Dasun Shanaka pictured leaving BIA yesterday. Sri Lanka will play two T-20 Internationals in Oman and then will travel to Abu Dhabi to begin preparations for the ICC T-20 World Cup.

by Rex Clementine

Given his brilliant oratory skills, you expected much more from Kumar Sangakkara when he entered the commentary box. A sharp brain; well-read on any subject be it history, economics, politics, geography, or art, his press conferences were like blockbuster movies; a huge hit, be it at RPS, Lord’s, MCG, Wankhede, or Newlands.

Ahead of the Asia Cup final between Sri Lanka and India at Dambulla, the Editor of this newspaper wanted the Sports Desk to get a comment from the Sri Lankan captain on the discolouring of Sigiriya frescoes. The Sports Desk felt that it was a bad idea, but our Editor had studied the captain well.

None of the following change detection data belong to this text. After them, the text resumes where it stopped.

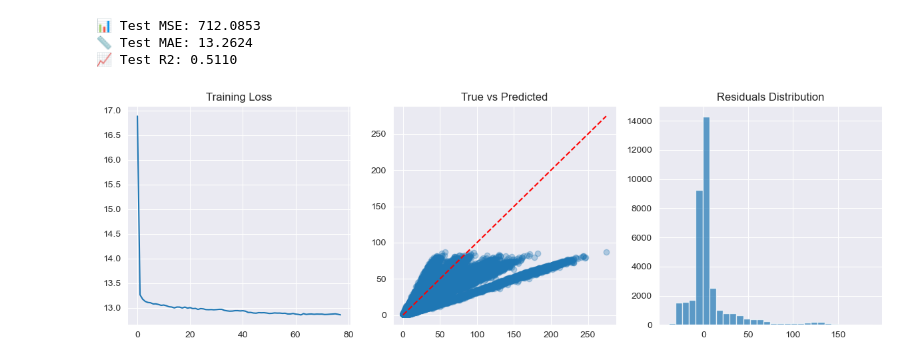
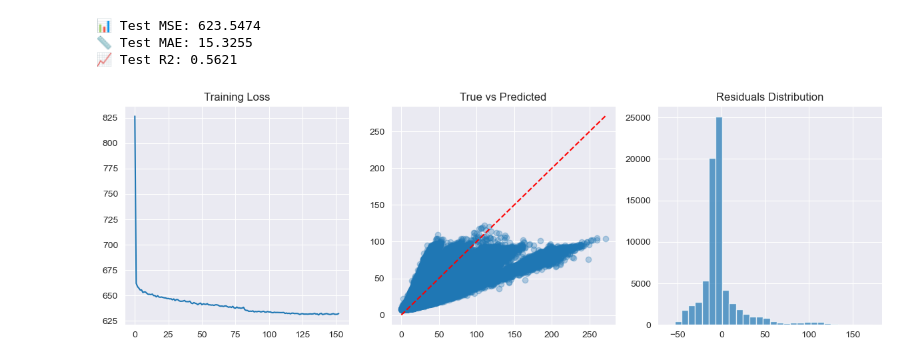
Before and after one commit to ibonsotoa/Microgrid, a Jupyter notebook: ModelTesting/DeepLearning/AllCSV.ipynb, the cells around one changed output. Cells and saved outputs as stored; diff of their text form; code cells hidden in the pictures.

Commit message:
Centralized model added

```diff
--- a/ModelTesting/DeepLearning/AllCSV.ipynb
+++ b/ModelTesting/DeepLearning/AllCSV.ipynb
@@ -79,14 +59,10 @@ ValueError: could not convert string to float: 'Cocoa_aSiMicro03036.csv'
 # %%
-# Modelo mejorado con características categóricas
-class EnhancedDNN(nn.Module):
-    def __init__(self, input_dim, num_locations):
-        super(EnhancedDNN, self).__init__()
-
-        # Capa de embeddings para ubicación (alternativa a one-hot)
-        self.location_embedding = nn.Embedding(num_locations, 8)
-
+# Definir el modelo DNN
+class DNN(nn.Module):
+    def __init__(self, input_dim):
+        super(DNN, self).__init__()
         self.model = nn.Sequential(
-            nn.Linear(input_dim - num_locations + 8, 512),  # Ajustar dimensión
+            nn.Linear(input_dim, 512),
             nn.BatchNorm1d(512),
             nn.ReLU(),
             nn.Dropout(0.5),
@@ -107,24 +83,12 @@ class EnhancedDNN(nn.Module):
             nn.Linear(64, 1)
         )
 
-        self.num_locations = num_locations
-
     def forward(self, x):
-        # Separar características numéricas y categóricas
-        num_features = x[:, :-self.num_locations]
-        cat_features = torch.argmax(x[:, -self.num_locations:], dim=1)
-
-        # Embedding de ubicaciones
-        embedded = self.location_embedding(cat_features)
-
-        # Combinar características
-        combined = torch.cat([num_features, embedded], dim=1)
-        return self.model(combined)
+        return self.model(x)
 
 # Configuración del modelo
-num_locations = X_cat_encoded.shape[1]
-input_dim = X.shape[1]
-model = EnhancedDNN(input_dim, num_locations)
+input_dim = X_train.shape[1]
+model = DNN(input_dim)
 device = torch.device("cuda" if torch.cuda.is_available() else "cpu")
 model.to(device)
 # %% [output]
@@ -149,14 +112,15 @@ EnhancedDNN(
   )
 )
 # %%
-# Optimización y entrenamiento mejorados
+# Configuración del entrenamiento
 batch_size = 512
 train_dataset = TensorDataset(X_train_tensor, y_train_tensor)
 train_loader = DataLoader(train_dataset, batch_size=batch_size, shuffle=True)
 
 optimizer = optim.AdamW(model.parameters(), lr=0.001, weight_decay=1e-4)
 scheduler = optim.lr_scheduler.ReduceLROnPlateau(optimizer, patience=5, factor=0.3)
-criterion = nn.HuberLoss()  # Más robusto que MSE
+criterion = nn.MSELoss()
+
 # Entrenamiento con early stopping
 epochs = 200
 best_loss = np.inf
@@ -174,7 +138,7 @@ for epoch in range(epochs):
         outputs = model(xb)
         loss = criterion(outputs, yb)
         loss.backward()
-        torch.nn.utils.clip_grad_norm_(model.parameters(), 1.0)  # Gradient clipping
+        torch.nn.utils.clip_grad_norm_(model.parameters(), 1.0)
         optimizer.step()
         running_loss += loss.item() * xb.size(0)
 
@@ -184,11 +148,11 @@ for epoch in range(epochs):
 
     print(f"Epoch [{epoch+1}/{epochs}], Loss: {avg_loss:.4f}")
 
-    # Early stopping mejorado
+    # Early stopping
     if avg_loss < best_loss:
         best_loss = avg_loss
         counter = 0
-        torch.save(model.state_dict(), "best_model_multicsv.pth")
+        torch.save(model.state_dict(), "best_model.pth")
     else:
         counter += 1
         if counter >= patience:
@@ -215,6 +179,6 @@ Epoch [78/200], Loss: 12.8543
 # %%
 # Evaluación
-model.load_state_dict(torch.load("best_model_multicsv.pth"))
+model.load_state_dict(torch.load("best_model.pth"))
 model.eval()
 
 with torch.no_grad():
@@ -223,34 +187,34 @@ with torch.no_grad():
 
 # Métricas mejoradas
 mse = mean_squared_error(y_test_np, y_pred)
 mae = mean_absolute_error(y_test_np, y_pred)
 r2 = r2_score(y_test_np, y_pred)
 
 print(f"\n📊 Test MSE: {mse:.4f}")
 print(f"📏 Test MAE: {mae:.4f}")
 print(f"📈 Test R2: {r2:.4f}")
 
 # Gráficas adicionales de análisis
 residuals = y_test_np - y_pred
 
 plt.figure(figsize=(12, 4))
 plt.subplot(131)
 plt.plot(train_losses)
 plt.title('Training Loss')
 
 plt.subplot(132)
 plt.scatter(y_test_np, y_pred, alpha=0.3)
 plt.plot([y_test_np.min(), y_test_np.max()], [y_test_np.min(), y_test_np.max()], 'r--')
 plt.title('True vs Predicted')
 
 plt.subplot(133)
 plt.hist(residuals, bins=30, alpha=0.7)
 plt.title('Residuals Distribution')
 
 plt.tight_layout()
 plt.show()
 # %% [output]
-📊 Test MSE: 712.0853
-📏 Test MAE: 13.2624
-📈 Test R2: 0.5110
+📊 Test MSE: 623.5474
+📏 Test MAE: 15.3255
+📈 Test R2: 0.5621
-[figure, old version]
+[figure, new version]
```
Also changed, not shown: parts of 5 cells of this notebook, 10 other files.
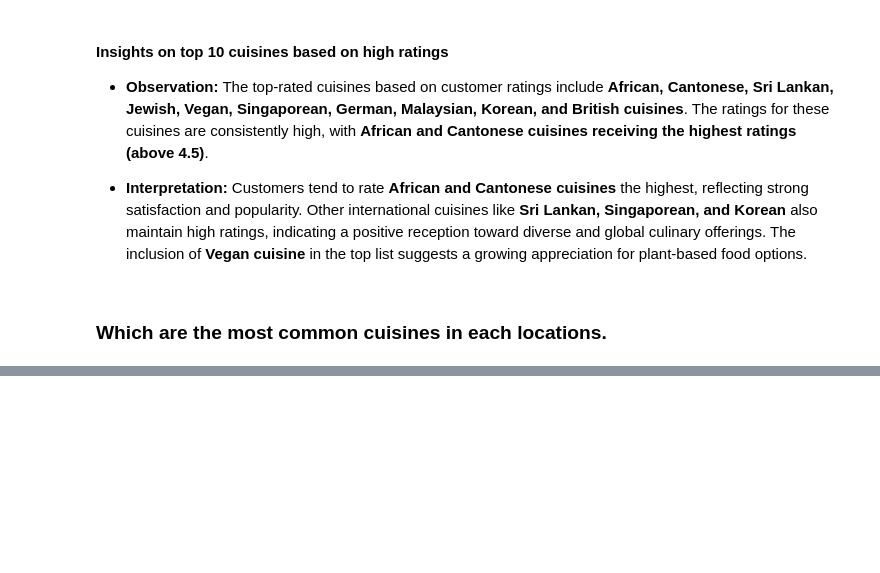
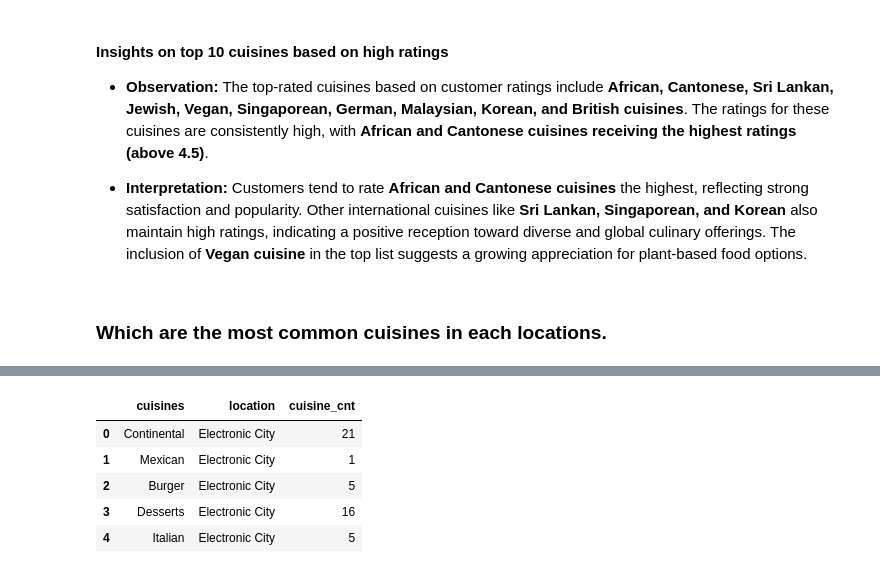
Before and after one commit to Bhuvi128/Bengaluru-Restaurant-Trends-Analysis, a Jupyter notebook: Bengaluru Restaurant Trends Analysis.ipynb, the cells around one changed output, grey strips where cells are left out. Cells and saved outputs as stored; diff of their text form; code cells hidden in the pictures; blank space fills up the shorter version.

```diff
--- a/Bengaluru Restaurant Trends Analysis.ipynb
+++ b/Bengaluru Restaurant Trends Analysis.ipynb
@@ -346,0 +331,12 @@ df.head()
+# %%
+# remove '\r' from cuisines and location columns
+cuisine_loc['cuisines'] = cuisine_loc['cuisines'].str.replace('\r', '')
+cuisine_loc['location'] = cuisine_loc['location'].str.replace('\r', '')
+cuisine_loc.head()
+# %% [output]
+|  | cuisines | location | cuisine_cnt |
+| 0 | Continental | Electronic City | 21 |
+| 1 | Mexican | Electronic City | 1 |
+| 2 | Burger | Electronic City | 5 |
+| 3 | Desserts | Electronic City | 16 |
+| 4 | Italian | Electronic City | 5 |
```
Also changed, not shown: parts of 10 cells of this notebook, 1 other file.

Sanga spoke so well giving several theories for the discolouring and eventually pinned it down to the chemicals used to chase the wasps away as the contributory factor. This news item received wide publicity. Not just in Sri Lanka, but Hindustan Times, Times of India, The Hindu, and Indian Express carried it on page one.

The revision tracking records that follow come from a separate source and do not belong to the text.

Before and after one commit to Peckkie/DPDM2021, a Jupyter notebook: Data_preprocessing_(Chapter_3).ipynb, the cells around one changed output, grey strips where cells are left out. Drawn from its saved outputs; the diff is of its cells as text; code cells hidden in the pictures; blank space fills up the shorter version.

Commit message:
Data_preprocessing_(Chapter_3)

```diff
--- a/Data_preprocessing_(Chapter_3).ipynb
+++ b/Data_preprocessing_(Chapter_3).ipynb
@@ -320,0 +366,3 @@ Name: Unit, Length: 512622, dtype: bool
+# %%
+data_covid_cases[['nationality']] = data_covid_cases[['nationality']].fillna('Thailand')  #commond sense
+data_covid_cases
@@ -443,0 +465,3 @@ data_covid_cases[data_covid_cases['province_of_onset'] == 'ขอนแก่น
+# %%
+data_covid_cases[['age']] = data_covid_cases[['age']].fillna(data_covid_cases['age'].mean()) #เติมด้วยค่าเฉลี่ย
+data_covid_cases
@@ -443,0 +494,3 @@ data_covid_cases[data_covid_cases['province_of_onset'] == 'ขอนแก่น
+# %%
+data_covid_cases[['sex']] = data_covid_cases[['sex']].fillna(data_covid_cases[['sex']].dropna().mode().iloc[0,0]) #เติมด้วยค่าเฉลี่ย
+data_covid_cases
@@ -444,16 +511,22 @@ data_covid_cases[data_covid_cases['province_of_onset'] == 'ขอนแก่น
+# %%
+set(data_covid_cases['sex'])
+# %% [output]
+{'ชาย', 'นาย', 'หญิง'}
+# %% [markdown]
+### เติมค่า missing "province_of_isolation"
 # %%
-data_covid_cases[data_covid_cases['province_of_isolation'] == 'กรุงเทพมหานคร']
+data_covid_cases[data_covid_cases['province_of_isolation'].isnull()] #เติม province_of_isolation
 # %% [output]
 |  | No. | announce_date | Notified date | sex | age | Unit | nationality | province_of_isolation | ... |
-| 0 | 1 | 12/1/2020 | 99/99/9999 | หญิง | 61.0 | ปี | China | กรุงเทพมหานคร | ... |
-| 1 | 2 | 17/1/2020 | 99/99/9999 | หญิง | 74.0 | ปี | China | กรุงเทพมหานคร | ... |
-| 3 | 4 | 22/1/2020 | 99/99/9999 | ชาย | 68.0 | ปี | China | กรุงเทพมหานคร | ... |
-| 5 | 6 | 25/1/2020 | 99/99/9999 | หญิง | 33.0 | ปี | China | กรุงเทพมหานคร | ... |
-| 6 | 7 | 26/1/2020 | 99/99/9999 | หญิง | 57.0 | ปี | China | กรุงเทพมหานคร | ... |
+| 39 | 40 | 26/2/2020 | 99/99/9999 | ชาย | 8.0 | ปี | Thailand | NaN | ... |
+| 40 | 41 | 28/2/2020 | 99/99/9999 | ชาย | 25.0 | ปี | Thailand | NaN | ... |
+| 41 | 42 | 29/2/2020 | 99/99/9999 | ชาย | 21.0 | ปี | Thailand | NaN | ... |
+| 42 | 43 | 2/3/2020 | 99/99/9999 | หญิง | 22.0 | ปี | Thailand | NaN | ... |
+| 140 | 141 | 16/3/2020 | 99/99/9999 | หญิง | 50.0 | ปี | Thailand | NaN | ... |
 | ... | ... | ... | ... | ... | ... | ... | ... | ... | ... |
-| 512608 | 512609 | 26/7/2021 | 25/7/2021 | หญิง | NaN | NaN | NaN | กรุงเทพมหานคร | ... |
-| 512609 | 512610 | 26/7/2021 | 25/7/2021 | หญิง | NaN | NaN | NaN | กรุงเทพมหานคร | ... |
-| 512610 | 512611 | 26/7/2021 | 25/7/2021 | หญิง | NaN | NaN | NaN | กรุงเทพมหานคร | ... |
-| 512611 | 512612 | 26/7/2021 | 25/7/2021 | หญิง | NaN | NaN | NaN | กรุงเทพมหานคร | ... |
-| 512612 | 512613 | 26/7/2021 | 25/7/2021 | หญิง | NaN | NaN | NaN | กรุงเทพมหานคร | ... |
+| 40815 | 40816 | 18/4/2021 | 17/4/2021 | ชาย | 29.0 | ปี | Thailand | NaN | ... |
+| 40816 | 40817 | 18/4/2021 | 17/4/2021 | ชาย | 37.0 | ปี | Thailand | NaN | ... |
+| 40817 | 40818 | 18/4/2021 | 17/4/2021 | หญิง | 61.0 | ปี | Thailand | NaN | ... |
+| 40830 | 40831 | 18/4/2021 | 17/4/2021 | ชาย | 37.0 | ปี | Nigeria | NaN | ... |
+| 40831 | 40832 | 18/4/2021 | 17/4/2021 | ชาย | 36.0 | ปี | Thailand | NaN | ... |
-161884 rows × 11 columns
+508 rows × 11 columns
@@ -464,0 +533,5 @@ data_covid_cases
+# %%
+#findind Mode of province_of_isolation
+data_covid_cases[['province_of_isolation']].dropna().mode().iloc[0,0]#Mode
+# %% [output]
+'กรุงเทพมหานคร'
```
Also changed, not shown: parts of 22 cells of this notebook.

One of Sanga’s best press conferences was when he spoke on selectors. He said, ‘Like God, selectors move about in mysterious ways.’ This was when Sir Richard Hadlee had overlooked him as the wicketkeeper for the ICC Super Test between World XI and Australia in 2005 and instead given the gloves to his compatriot Brendon McCullum.

It would be very interesting to hear Sanga’s frank opinion on selections in his own backyard at the moment. One is reminded of Ranil Wickremesinghe’s assessment of Ajith Nivad Cabraal when he was first appointed as Governor of Central Bank. The then Opposition Leader said that it was like appointing ‘a donkey to run in a Derby.’

Ironically, the same Central Bank appointment ten years later crashed Ranil’s Yahapalana government leaving him a political refugee.

As the Sri Lankan cricket team left for Oman yesterday, you felt that skipper Dasun Shanka was not breathing easy. A string of low scores has brought enormous amount of pressure on him; no half-century in his last 18 international innings.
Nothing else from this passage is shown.